[Stored dataset items]

┌──

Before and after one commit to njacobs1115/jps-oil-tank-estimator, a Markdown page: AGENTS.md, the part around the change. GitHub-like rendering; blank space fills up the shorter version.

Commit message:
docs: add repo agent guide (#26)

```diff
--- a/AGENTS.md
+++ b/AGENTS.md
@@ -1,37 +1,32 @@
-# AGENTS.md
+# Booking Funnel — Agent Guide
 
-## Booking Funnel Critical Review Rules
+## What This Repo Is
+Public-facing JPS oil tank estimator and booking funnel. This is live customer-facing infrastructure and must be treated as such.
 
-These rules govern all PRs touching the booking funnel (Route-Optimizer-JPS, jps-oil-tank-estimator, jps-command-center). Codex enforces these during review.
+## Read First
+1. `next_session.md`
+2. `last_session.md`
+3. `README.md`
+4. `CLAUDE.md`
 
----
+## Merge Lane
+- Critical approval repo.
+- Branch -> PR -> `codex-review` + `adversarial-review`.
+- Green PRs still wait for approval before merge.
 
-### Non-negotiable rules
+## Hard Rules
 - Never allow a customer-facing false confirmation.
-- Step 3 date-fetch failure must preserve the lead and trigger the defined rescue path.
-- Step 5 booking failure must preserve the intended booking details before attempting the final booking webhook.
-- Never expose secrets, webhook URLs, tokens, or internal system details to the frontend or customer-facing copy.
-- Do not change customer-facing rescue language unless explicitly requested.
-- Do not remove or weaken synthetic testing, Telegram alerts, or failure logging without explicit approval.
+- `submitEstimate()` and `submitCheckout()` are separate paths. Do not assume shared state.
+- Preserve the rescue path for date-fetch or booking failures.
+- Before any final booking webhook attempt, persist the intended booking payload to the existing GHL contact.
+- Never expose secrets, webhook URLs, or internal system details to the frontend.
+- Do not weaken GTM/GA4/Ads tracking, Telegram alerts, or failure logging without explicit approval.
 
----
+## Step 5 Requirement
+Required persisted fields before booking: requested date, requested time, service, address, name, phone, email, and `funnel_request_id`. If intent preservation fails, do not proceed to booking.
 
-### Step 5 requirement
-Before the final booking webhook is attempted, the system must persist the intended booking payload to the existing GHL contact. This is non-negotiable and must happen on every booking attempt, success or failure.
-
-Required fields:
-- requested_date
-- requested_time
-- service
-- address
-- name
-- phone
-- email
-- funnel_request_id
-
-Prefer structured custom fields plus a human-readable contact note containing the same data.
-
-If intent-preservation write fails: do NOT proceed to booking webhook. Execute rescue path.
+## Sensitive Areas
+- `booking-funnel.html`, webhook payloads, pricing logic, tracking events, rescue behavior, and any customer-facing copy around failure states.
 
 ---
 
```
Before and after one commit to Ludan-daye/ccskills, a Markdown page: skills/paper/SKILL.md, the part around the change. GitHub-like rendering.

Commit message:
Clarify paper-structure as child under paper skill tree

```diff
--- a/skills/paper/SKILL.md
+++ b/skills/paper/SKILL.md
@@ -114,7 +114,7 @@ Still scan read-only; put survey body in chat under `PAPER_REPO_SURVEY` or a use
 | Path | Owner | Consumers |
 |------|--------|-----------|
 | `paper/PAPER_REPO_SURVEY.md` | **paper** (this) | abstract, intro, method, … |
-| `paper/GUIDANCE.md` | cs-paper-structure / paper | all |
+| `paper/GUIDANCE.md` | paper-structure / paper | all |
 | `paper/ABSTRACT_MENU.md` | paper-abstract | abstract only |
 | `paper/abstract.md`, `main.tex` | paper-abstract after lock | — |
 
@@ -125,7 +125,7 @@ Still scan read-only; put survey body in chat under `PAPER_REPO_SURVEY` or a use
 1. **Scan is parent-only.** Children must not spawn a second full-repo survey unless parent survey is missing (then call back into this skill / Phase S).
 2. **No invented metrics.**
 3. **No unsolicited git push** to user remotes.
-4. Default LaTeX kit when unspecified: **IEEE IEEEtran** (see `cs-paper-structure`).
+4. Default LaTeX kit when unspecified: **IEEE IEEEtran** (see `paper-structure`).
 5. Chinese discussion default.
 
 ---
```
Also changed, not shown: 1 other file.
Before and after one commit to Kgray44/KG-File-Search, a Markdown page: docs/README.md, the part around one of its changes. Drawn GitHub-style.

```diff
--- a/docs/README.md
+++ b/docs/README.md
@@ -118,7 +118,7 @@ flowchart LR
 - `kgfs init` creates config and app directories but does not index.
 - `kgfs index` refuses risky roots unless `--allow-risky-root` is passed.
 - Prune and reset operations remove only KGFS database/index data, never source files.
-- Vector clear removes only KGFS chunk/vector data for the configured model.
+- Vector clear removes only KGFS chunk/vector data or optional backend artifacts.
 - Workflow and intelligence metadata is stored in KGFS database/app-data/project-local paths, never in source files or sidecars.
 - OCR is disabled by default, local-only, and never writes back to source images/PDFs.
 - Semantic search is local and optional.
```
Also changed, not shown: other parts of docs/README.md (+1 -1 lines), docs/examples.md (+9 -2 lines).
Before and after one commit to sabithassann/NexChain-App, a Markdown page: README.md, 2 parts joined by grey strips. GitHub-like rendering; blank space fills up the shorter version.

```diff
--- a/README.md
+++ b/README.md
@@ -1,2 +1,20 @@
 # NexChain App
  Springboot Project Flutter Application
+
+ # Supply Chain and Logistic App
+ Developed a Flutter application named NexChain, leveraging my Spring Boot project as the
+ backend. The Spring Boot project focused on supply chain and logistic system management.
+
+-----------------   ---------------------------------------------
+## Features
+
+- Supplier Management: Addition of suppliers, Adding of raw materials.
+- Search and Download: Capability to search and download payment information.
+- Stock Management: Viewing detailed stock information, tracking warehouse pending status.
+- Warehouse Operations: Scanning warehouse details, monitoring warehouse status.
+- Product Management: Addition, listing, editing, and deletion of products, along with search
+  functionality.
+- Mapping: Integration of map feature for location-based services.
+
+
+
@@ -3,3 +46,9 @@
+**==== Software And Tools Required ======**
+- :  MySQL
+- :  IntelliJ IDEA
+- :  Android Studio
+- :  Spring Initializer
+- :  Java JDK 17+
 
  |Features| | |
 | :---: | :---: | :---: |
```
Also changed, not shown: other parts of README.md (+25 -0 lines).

└──

**WORK INSTRUCTION:** Write out every line of the data exactly, leaving nothing out.

**TASK SOLUTION:**
Before and after one commit to njacobs1115/jps-oil-tank-estimator, a Markdown page: AGENTS.md, the part around the change. GitHub-like rendering; blank space fills up the shorter version.

Commit message:
docs: add repo agent guide (#26)

```diff
--- a/AGENTS.md
+++ b/AGENTS.md
@@ -1,37 +1,32 @@
-# AGENTS.md
+# Booking Funnel — Agent Guide
 
-## Booking Funnel Critical Review Rules
+## What This Repo Is
+Public-facing JPS oil tank estimator and booking funnel. This is live customer-facing infrastructure and must be treated as such.
 
-These rules govern all PRs touching the booking funnel (Route-Optimizer-JPS, jps-oil-tank-estimator, jps-command-center). Codex enforces these during review.
+## Read First
+1. `next_session.md`
+2. `last_session.md`
+3. `README.md`
+4. `CLAUDE.md`
 
----
+## Merge Lane
+- Critical approval repo.
+- Branch -> PR -> `codex-review` + `adversarial-review`.
+- Green PRs still wait for approval before merge.
 
-### Non-negotiable rules
+## Hard Rules
 - Never allow a customer-facing false confirmation.
-- Step 3 date-fetch failure must preserve the lead and trigger the defined rescue path.
-- Step 5 booking failure must preserve the intended booking details before attempting the final booking webhook.
-- Never expose secrets, webhook URLs, tokens, or internal system details to the frontend or customer-facing copy.
-- Do not change customer-facing rescue language unless explicitly requested.
-- Do not remove or weaken synthetic testing, Telegram alerts, or failure logging without explicit approval.
+- `submitEstimate()` and `submitCheckout()` are separate paths. Do not assume shared state.
+- Preserve the rescue path for date-fetch or booking failures.
+- Before any final booking webhook attempt, persist the intended booking payload to the existing GHL contact.
+- Never expose secrets, webhook URLs, or internal system details to the frontend.
+- Do not weaken GTM/GA4/Ads tracking, Telegram alerts, or failure logging without explicit approval.
 
----
+## Step 5 Requirement
+Required persisted fields before booking: requested date, requested time, service, address, name, phone, email, and `funnel_request_id`. If intent preservation fails, do not proceed to booking.
 
-### Step 5 requirement
-Before the final booking webhook is attempted, the system must persist the intended booking payload to the existing GHL contact. This is non-negotiable and must happen on every booking attempt, success or failure.
-
-Required fields:
-- requested_date
-- requested_time
-- service
-- address
-- name
-- phone
-- email
-- funnel_request_id
-
-Prefer structured custom fields plus a human-readable contact note containing the same data.
-
-If intent-preservation write fails: do NOT proceed to booking webhook. Execute rescue path.
+## Sensitive Areas
+- `booking-funnel.html`, webhook payloads, pricing logic, tracking events, rescue behavior, and any customer-facing copy around failure states.
 
 ---
 
```
Before and after one commit to Ludan-daye/ccskills, a Markdown page: skills/paper/SKILL.md, the part around the change. GitHub-like rendering.

Commit message:
Clarify paper-structure as child under paper skill tree

```diff
--- a/skills/paper/SKILL.md
+++ b/skills/paper/SKILL.md
@@ -114,7 +114,7 @@ Still scan read-only; put survey body in chat under `PAPER_REPO_SURVEY` or a use
 | Path | Owner | Consumers |
 |------|--------|-----------|
 | `paper/PAPER_REPO_SURVEY.md` | **paper** (this) | abstract, intro, method, … |
-| `paper/GUIDANCE.md` | cs-paper-structure / paper | all |
+| `paper/GUIDANCE.md` | paper-structure / paper | all |
 | `paper/ABSTRACT_MENU.md` | paper-abstract | abstract only |
 | `paper/abstract.md`, `main.tex` | paper-abstract after lock | — |
 
@@ -125,7 +125,7 @@ Still scan read-only; put survey body in chat under `PAPER_REPO_SURVEY` or a use
 1. **Scan is parent-only.** Children must not spawn a second full-repo survey unless parent survey is missing (then call back into this skill / Phase S).
 2. **No invented metrics.**
 3. **No unsolicited git push** to user remotes.
-4. Default LaTeX kit when unspecified: **IEEE IEEEtran** (see `cs-paper-structure`).
+4. Default LaTeX kit when unspecified: **IEEE IEEEtran** (see `paper-structure`).
 5. Chinese discussion default.
 
 ---
```
Also changed, not shown: 1 other file.
Before and after one commit to Kgray44/KG-File-Search, a Markdown page: docs/README.md, the part around one of its changes. Drawn GitHub-style.

```diff
--- a/docs/README.md
+++ b/docs/README.md
@@ -118,7 +118,7 @@ flowchart LR
 - `kgfs init` creates config and app directories but does not index.
 - `kgfs index` refuses risky roots unless `--allow-risky-root` is passed.
 - Prune and reset operations remove only KGFS database/index data, never source files.
-- Vector clear removes only KGFS chunk/vector data for the configured model.
+- Vector clear removes only KGFS chunk/vector data or optional backend artifacts.
 - Workflow and intelligence metadata is stored in KGFS database/app-data/project-local paths, never in source files or sidecars.
 - OCR is disabled by default, local-only, and never writes back to source images/PDFs.
 - Semantic search is local and optional.
```
Also changed, not shown: other parts of docs/README.md (+1 -1 lines), docs/examples.md (+9 -2 lines).
Before and after one commit to sabithassann/NexChain-App, a Markdown page: README.md, 2 parts joined by grey strips. GitHub-like rendering; blank space fills up the shorter version.

```diff
--- a/README.md
+++ b/README.md
@@ -1,2 +1,20 @@
 # NexChain App
  Springboot Project Flutter Application
+
+ # Supply Chain and Logistic App
+ Developed a Flutter application named NexChain, leveraging my Spring Boot project as the
+ backend. The Spring Boot project focused on supply chain and logistic system management.
+
+-----------------   ---------------------------------------------
+## Features
+
+- Supplier Management: Addition of suppliers, Adding of raw materials.
+- Search and Download: Capability to search and download payment information.
+- Stock Management: Viewing detailed stock information, tracking warehouse pending status.
+- Warehouse Operations: Scanning warehouse details, monitoring warehouse status.
+- Product Management: Addition, listing, editing, and deletion of products, along with search
+  functionality.
+- Mapping: Integration of map feature for location-based services.
+
+
+
@@ -3,3 +46,9 @@
+**==== Software And Tools Required ======**
+- :  MySQL
+- :  IntelliJ IDEA
+- :  Android Studio
+- :  Spring Initializer
+- :  Java JDK 17+
 
  |Features| | |
 | :---: | :---: | :---: |
```
Also changed, not shown: other parts of README.md (+25 -0 lines).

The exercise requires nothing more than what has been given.